I noted in my last post that without fiscal austerity the US, UK and Eurozone could currently be at output levels that are above current estimates of potential or natural output. (For the US a chart is here.) In other words the output gap would be positive rather than negative. One response to that is to say without any fiscal austerity monetary policy would have raised rates. But are these estimates of potential output really independent of the path of actual output?
In a stylised view of macroeconomics the two are independent. Productive potential calculates how much you could produce if both labour and capital was fully employed using technology that itself is independent of current and past levels of output. You can say the same thing in a more kosher way by talking about natural output involving individuals working the amount they wish given real wages that reflect market clearing etc.

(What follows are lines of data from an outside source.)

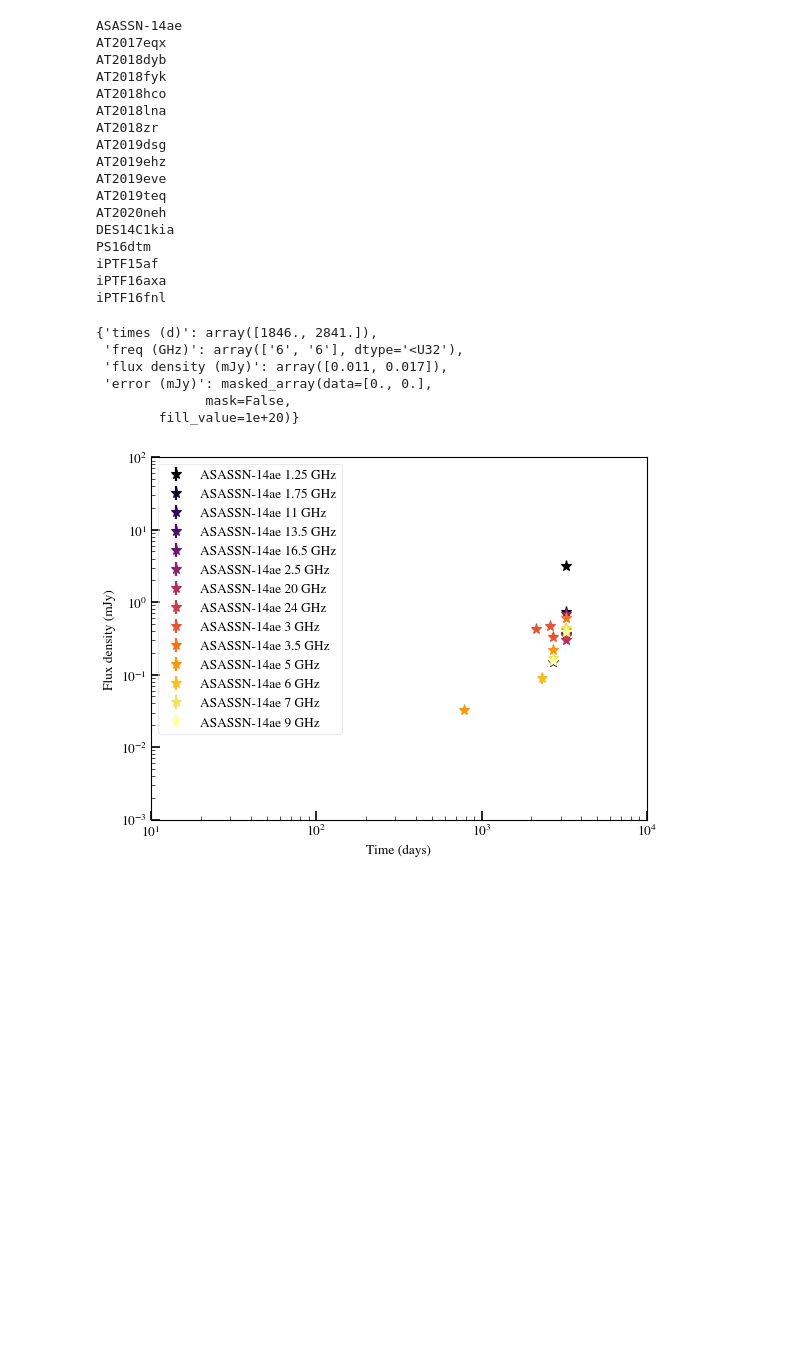
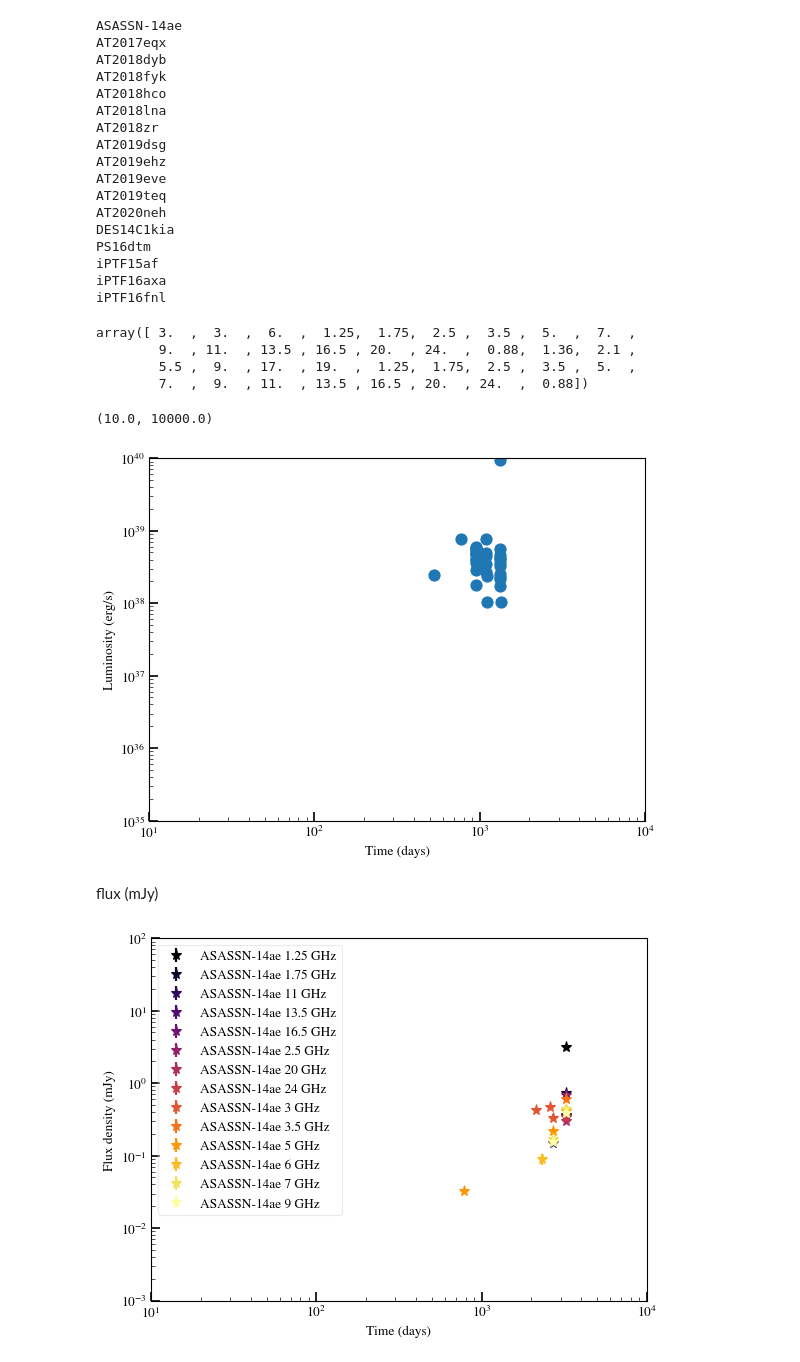
Before and after one commit to samanthacwu/Radio_Forward_Modeling, a Jupyter notebook: compare_to_data.ipynb, the cells around one changed output. Saved outputs shown, nothing was run; the diff lists cells and outputs as text; code cells hidden in the pictures; blank space fills up the shorter version.

```diff
--- a/compare_to_data.ipynb
+++ b/compare_to_data.ipynb
@@ -61,15 +120,26 @@ PS16dtm
 iPTF15af
 iPTF16axa
 iPTF16fnl
-# %%
-dict_events['iPTF16axa']
-# %% [output]
-{'times (d)': array([1846., 2841.]),
- 'freq (GHz)': array(['6', '6'], dtype='<U32'),
- 'flux density (mJy)': array([0.011, 0.017]),
- 'error (mJy)': masked_array(data=[0., 0.],
-              mask=False,
-        fill_value=1e+20)}
+# %%
+dict_events['AT2019eve']['freq (GHz)']
+# %% [output]
+array([ 3.  ,  3.  ,  6.  ,  1.25,  1.75,  2.5 ,  3.5 ,  5.  ,  7.  ,
+        9.  , 11.  , 13.5 , 16.5 , 20.  , 24.  ,  0.88,  1.36,  2.1 ,
+        5.5 ,  9.  , 17.  , 19.  ,  1.25,  1.75,  2.5 ,  3.5 ,  5.  ,
+        7.  ,  9.  , 11.  , 13.5 , 16.5 , 20.  , 24.  ,  0.88])
+# %%
+plt.scatter(dict_events['AT2019eve']['times (d)'],dict_events['AT2019eve']['freq (GHz)']*1e9*dict_events['AT2019eve']['Lnu (erg/s/Hz)'],label='AT2019eve')
+plt.yscale('log')
+plt.xscale('log')
+plt.xlabel('Time (days)')
+plt.ylabel('Luminosity (erg/s)')
+plt.ylim(1e35,1e40)
+plt.xlim(1e1,1e4)
+# %% [output]
+(10.0, 10000.0)
+[figure, added]
+# %% [markdown]
+flux (mJy)
 # %%
 plt.close('all')
 # %%
```
Also changed, not shown: parts of 9 cells of this notebook.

We know that stylised view is wrong for a variety of reasons. Labour that has been unemployed may become deskilled. Firms that are forced to cut back on investment in a recession may take time to rebuild their productive capacity. However there may be other ways it is wrong for reasons that are much more difficult to quantity. In particular, if investment falls in a recession, new technology that has to be embodied in new machines may fail to emerge, so the rate of technological progress may appear to decline.
These processes may not matter too much in normal (mild and short lived) booms and busts. However following a large recession they may become more important. As many have noted (e.g. Larry Ball here), estimates of the growth rate of productive potential made by organisations like the OECD and IMF have been revised down substantially since the Great Recession. The bigger the recession, the larger the fall in potential. As I noted here, to rationalise this as a gradual supply side reduction in the rate of technical progress (i.e. to avoid assuming technological regress), these organisations have had to also revise their view of pre-recession output gaps, to give what are frankly ludicrous numbers. It seems much more probable that estimates of productive potential are strongly influenced by actual levels of output.
If true, this is in one sense very optimistic. The process could be reversible. We could expand the economy by much more than most estimates of the output gap suggest, and estimates of productive potential would to some extent rise too. As I have said many times, given this possibility (and the huge costs of underestimating what potential is) we really should explore it by keeping policy as expansionary as possible until movements in inflation clearly tell us we have gone as far as we can. But this raises another puzzle. If we have the capacity to produce much more, why is demand so weak, when interest rates remain at the Zero Lower Bound (ZLB)? 
It is possible to construct sophisticated models of multiple equilibria where beliefs (animal spirits if you like) can shift us between equilibria. Roger Farmer is the most notable example of someone who has explored this possibility (see also David Andolfatto recently). Here I just want to make a simple observation about why we should take such possibilities seriously. The largest component of aggregate demand is consumption, and consumption depends on expected income, which can depend itself on actual output, and therefore on aggregate demand. The macroeconomy is therefore set up to allow self-fulfilling multiple equilibria.
That possibility is plausibly bounded on the up side. Goods have to be produced with capital and labour, and at some point workers at least will start demanding higher wages to work longer, generating inflation, which monetary policy reacts to by reducing demand. But the mechanisms that stop self-fulfilling beliefs on the down side are more problematic. Monetary policy finds it difficult to stimulate demand if interest rates hit the ZLB, particularly in a world of inflation targets. At the ZLB continuously falling inflation would become a liability (pushing up real interest rates), but thankfully inflation may become very sticky near zero. The unemployed may drift out of the labour force, or may become self-employed and produce much less, or real wages may fall such that firms start adopting more labour intensive techniques. For all these reasons, deficient demand may become persistent, to some extent disguised and not obviously self-correcting.
Just think about what has happened in the years following the Great Recession. Central banks and governments have steadily revised down their views of what the long run level of output is. It is hardly surprising in these circumstances, and with real wages stagnant or falling, that consumers would also revise down estimates of their long run income, and adjust consumption accordingly. In that way, demand appears to match a pessimistic view about long run supply.
You should not ask how sure I am about such stories, but how certain you are that they are wrong. If you are not certain, then the moral is the same: after a severe recession which appears to result in a loss of capacity, you use policy to explore the boundaries of just how much capacity has really been lost, and run the risk that inflation may rise as you do so. You do not sit back, tell yourself that below target inflation is probably temporary, and do nothing. And, of course, you do not plan for more fiscal austerity.
 Some central banks, most recently the Bank of England, appear to be revising what they think the actual lower bound is. According to Britmouse, that means I should no longer talk about either the ZLB or fiscal policy. Or as the skipper of the Titanic might have said, that iceberg really shouldn’t have been there.